*** Input data Section Begins ***
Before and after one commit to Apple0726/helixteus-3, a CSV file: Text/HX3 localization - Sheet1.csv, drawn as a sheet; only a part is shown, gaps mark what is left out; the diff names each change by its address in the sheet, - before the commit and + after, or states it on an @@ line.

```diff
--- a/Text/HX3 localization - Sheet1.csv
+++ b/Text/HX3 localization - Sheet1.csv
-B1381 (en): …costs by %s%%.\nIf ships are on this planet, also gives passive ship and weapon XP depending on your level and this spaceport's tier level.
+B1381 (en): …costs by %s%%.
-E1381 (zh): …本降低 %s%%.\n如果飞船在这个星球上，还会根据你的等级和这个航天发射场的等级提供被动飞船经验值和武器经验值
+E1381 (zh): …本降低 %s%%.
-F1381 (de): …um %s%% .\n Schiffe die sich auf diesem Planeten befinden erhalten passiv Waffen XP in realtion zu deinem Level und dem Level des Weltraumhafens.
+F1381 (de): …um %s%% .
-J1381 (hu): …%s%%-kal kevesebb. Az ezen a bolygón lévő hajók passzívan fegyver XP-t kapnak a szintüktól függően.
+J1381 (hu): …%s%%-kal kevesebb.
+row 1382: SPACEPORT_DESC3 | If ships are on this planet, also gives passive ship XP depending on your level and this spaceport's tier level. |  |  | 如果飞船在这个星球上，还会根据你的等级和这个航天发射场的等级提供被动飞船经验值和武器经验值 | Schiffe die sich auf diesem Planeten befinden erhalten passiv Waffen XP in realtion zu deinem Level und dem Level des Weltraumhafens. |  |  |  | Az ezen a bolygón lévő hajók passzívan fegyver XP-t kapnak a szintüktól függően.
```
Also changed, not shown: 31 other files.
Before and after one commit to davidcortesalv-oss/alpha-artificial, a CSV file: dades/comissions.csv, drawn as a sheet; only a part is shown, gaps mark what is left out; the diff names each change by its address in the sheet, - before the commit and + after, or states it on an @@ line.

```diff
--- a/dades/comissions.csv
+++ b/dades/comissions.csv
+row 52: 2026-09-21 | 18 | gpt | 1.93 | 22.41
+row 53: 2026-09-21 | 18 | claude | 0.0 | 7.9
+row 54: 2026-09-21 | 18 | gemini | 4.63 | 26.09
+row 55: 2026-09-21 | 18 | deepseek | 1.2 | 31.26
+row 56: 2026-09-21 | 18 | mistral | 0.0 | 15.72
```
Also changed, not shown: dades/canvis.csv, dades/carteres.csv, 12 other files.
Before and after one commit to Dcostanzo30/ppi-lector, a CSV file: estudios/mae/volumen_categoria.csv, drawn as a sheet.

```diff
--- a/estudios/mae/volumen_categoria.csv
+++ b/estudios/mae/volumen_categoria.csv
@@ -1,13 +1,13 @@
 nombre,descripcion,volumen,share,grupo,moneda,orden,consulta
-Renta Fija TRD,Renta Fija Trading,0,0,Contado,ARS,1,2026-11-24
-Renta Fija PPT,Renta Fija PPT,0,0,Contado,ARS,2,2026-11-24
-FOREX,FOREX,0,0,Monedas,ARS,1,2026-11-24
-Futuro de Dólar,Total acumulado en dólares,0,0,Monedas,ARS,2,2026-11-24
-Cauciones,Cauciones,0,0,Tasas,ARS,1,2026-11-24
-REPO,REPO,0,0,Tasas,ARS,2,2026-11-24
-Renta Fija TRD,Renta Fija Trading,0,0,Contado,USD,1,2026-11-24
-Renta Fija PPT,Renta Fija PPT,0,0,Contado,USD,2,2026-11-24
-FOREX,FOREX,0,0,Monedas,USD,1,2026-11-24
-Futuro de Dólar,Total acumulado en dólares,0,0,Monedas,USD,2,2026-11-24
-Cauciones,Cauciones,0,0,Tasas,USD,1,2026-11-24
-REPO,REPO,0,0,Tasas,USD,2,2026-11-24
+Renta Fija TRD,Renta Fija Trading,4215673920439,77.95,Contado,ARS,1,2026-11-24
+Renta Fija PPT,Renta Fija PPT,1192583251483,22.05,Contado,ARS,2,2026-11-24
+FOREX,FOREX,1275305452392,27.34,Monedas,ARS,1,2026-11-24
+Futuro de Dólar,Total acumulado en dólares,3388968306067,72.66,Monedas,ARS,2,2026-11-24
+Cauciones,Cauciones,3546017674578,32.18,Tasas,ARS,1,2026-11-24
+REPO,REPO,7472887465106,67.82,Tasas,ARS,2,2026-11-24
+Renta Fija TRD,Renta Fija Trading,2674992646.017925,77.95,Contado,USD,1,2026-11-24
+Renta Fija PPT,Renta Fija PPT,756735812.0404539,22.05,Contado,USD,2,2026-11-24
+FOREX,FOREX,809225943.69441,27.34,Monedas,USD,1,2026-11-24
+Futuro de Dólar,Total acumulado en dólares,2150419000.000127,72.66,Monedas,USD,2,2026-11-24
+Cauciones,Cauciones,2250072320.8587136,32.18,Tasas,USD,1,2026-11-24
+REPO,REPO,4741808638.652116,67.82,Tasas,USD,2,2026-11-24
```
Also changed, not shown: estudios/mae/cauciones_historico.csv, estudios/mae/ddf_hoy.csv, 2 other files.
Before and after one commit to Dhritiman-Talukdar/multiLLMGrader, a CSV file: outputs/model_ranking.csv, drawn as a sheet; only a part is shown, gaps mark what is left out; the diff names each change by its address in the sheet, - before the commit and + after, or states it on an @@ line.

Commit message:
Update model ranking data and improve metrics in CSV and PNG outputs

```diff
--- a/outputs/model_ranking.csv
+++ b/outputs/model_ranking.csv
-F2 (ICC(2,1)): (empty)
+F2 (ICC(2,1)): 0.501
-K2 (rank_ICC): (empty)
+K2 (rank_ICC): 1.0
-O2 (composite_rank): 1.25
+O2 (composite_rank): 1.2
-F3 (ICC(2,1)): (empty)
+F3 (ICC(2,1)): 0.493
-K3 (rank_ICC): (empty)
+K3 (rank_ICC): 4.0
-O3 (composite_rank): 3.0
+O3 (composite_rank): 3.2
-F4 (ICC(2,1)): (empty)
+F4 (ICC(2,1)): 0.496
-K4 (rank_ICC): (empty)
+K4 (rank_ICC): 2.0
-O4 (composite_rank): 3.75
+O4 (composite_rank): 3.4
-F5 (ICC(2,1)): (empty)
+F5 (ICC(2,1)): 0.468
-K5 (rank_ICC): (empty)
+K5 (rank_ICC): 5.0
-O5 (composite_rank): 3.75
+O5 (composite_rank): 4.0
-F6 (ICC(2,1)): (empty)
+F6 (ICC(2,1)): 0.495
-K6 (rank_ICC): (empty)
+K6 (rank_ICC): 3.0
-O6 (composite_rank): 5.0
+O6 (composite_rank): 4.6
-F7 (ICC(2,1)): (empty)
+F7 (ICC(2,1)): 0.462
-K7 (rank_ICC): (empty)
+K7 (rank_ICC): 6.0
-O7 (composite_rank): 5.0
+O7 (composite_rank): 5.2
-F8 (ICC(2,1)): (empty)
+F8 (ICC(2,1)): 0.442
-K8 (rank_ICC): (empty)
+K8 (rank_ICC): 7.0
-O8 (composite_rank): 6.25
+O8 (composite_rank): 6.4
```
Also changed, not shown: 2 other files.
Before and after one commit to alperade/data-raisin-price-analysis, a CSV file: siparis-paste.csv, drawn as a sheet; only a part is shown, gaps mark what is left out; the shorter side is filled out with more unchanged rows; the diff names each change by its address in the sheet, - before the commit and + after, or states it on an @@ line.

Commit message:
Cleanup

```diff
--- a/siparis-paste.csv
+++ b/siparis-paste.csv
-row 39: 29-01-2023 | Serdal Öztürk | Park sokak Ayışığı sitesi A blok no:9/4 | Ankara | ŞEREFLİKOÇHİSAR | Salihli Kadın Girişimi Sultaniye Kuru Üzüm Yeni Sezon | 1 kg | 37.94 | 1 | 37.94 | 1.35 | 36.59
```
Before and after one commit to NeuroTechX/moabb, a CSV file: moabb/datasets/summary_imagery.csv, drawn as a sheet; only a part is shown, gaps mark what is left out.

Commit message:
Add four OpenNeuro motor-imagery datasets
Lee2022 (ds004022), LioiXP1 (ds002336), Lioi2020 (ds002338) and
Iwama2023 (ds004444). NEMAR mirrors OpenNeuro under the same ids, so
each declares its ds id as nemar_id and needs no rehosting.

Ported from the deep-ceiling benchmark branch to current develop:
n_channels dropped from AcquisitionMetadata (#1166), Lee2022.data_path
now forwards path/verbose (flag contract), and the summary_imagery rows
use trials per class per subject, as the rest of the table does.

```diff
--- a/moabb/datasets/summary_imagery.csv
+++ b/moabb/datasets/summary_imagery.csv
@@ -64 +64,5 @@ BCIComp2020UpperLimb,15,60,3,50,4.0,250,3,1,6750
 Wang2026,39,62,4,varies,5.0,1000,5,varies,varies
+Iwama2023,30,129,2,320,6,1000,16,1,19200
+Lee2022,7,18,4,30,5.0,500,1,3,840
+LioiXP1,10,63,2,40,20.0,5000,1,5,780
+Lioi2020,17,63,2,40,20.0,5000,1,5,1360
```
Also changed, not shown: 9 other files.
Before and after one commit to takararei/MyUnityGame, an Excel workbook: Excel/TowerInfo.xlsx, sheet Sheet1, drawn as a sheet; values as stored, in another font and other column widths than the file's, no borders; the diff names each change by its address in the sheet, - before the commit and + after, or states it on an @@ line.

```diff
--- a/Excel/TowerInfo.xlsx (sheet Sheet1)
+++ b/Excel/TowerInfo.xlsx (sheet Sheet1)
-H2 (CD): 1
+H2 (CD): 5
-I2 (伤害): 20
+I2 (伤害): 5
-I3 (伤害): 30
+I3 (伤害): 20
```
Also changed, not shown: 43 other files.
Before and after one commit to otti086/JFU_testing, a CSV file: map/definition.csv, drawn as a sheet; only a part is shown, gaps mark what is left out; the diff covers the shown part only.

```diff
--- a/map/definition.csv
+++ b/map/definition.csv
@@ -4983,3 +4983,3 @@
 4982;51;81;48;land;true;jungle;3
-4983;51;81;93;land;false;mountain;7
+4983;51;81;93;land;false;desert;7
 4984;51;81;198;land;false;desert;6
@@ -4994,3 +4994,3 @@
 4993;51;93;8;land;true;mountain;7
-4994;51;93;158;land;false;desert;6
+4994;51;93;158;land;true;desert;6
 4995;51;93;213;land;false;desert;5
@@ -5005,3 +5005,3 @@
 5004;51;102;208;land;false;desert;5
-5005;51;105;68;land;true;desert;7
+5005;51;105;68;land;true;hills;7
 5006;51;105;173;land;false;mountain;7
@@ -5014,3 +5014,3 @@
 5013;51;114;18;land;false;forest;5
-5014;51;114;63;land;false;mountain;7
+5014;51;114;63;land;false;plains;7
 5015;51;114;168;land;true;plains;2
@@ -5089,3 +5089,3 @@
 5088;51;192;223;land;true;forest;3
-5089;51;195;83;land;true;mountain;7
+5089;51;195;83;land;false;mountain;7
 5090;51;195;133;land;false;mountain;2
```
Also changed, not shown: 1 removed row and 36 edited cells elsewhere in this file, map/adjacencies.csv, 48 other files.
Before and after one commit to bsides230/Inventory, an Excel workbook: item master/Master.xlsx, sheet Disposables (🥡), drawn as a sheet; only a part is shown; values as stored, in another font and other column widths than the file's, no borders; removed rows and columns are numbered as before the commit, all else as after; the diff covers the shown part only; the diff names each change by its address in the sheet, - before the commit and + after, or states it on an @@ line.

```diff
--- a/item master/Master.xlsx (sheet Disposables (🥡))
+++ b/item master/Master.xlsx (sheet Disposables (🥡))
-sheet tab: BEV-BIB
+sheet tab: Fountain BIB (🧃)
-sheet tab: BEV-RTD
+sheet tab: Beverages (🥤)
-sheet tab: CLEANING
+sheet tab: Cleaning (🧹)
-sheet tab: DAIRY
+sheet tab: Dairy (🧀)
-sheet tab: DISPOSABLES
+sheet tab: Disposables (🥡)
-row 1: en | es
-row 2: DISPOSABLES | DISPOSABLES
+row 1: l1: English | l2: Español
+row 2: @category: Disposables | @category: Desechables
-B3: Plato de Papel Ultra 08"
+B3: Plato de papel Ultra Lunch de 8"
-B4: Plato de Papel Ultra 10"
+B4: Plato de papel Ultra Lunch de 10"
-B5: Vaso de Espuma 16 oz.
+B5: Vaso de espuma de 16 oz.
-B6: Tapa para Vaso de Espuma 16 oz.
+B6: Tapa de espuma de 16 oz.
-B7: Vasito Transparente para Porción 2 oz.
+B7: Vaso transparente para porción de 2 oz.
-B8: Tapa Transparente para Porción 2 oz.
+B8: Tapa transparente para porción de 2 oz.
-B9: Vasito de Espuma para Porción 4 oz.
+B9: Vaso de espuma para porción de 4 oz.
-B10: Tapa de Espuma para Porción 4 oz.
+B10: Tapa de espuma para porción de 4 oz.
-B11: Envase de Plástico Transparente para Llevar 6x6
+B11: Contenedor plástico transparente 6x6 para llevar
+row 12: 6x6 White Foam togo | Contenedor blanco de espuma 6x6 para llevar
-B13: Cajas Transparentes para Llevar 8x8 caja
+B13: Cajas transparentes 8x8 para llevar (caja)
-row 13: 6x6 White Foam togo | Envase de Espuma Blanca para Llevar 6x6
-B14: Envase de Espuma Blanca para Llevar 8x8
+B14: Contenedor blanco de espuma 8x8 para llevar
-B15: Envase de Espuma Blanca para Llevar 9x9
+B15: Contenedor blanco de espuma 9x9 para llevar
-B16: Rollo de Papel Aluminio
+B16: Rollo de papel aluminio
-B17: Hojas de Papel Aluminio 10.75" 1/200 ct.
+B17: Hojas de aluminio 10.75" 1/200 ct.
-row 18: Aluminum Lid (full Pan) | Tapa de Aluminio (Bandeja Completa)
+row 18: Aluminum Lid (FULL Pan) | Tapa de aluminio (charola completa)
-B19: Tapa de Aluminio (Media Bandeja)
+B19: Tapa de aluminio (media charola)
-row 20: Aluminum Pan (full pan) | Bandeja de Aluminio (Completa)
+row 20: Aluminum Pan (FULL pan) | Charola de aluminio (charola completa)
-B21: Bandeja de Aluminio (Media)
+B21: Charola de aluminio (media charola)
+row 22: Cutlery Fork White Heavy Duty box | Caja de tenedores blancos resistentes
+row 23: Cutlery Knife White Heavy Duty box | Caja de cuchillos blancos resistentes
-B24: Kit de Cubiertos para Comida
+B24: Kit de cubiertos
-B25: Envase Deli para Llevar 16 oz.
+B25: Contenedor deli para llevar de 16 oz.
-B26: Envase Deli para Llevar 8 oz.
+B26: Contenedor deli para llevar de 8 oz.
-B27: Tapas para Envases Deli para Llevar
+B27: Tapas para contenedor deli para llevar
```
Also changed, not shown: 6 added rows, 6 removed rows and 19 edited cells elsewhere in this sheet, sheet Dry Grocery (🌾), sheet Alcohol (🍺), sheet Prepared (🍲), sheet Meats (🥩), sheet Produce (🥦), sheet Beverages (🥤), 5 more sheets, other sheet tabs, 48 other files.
*** Input data Section Ends ***
-- Work item --
Through the line that holds "12 other files.", repeat the material above exactly, starting at its first line.

-- Exercise response --
Before and after one commit to Apple0726/helixteus-3, a CSV file: Text/HX3 localization - Sheet1.csv, drawn as a sheet; only a part is shown, gaps mark what is left out; the diff names each change by its address in the sheet, - before the commit and + after, or states it on an @@ line.

```diff
--- a/Text/HX3 localization - Sheet1.csv
+++ b/Text/HX3 localization - Sheet1.csv
-B1381 (en): …costs by %s%%.\nIf ships are on this planet, also gives passive ship and weapon XP depending on your level and this spaceport's tier level.
+B1381 (en): …costs by %s%%.
-E1381 (zh): …本降低 %s%%.\n如果飞船在这个星球上，还会根据你的等级和这个航天发射场的等级提供被动飞船经验值和武器经验值
+E1381 (zh): …本降低 %s%%.
-F1381 (de): …um %s%% .\n Schiffe die sich auf diesem Planeten befinden erhalten passiv Waffen XP in realtion zu deinem Level und dem Level des Weltraumhafens.
+F1381 (de): …um %s%% .
-J1381 (hu): …%s%%-kal kevesebb. Az ezen a bolygón lévő hajók passzívan fegyver XP-t kapnak a szintüktól függően.
+J1381 (hu): …%s%%-kal kevesebb.
+row 1382: SPACEPORT_DESC3 | If ships are on this planet, also gives passive ship XP depending on your level and this spaceport's tier level. |  |  | 如果飞船在这个星球上，还会根据你的等级和这个航天发射场的等级提供被动飞船经验值和武器经验值 | Schiffe die sich auf diesem Planeten befinden erhalten passiv Waffen XP in realtion zu deinem Level und dem Level des Weltraumhafens. |  |  |  | Az ezen a bolygón lévő hajók passzívan fegyver XP-t kapnak a szintüktól függően.
```
Also changed, not shown: 31 other files.
Before and after one commit to davidcortesalv-oss/alpha-artificial, a CSV file: dades/comissions.csv, drawn as a sheet; only a part is shown, gaps mark what is left out; the diff names each change by its address in the sheet, - before the commit and + after, or states it on an @@ line.

```diff
--- a/dades/comissions.csv
+++ b/dades/comissions.csv
+row 52: 2026-09-21 | 18 | gpt | 1.93 | 22.41
+row 53: 2026-09-21 | 18 | claude | 0.0 | 7.9
+row 54: 2026-09-21 | 18 | gemini | 4.63 | 26.09
+row 55: 2026-09-21 | 18 | deepseek | 1.2 | 31.26
+row 56: 2026-09-21 | 18 | mistral | 0.0 | 15.72
```
Also changed, not shown: dades/canvis.csv, dades/carteres.csv, 12 other files.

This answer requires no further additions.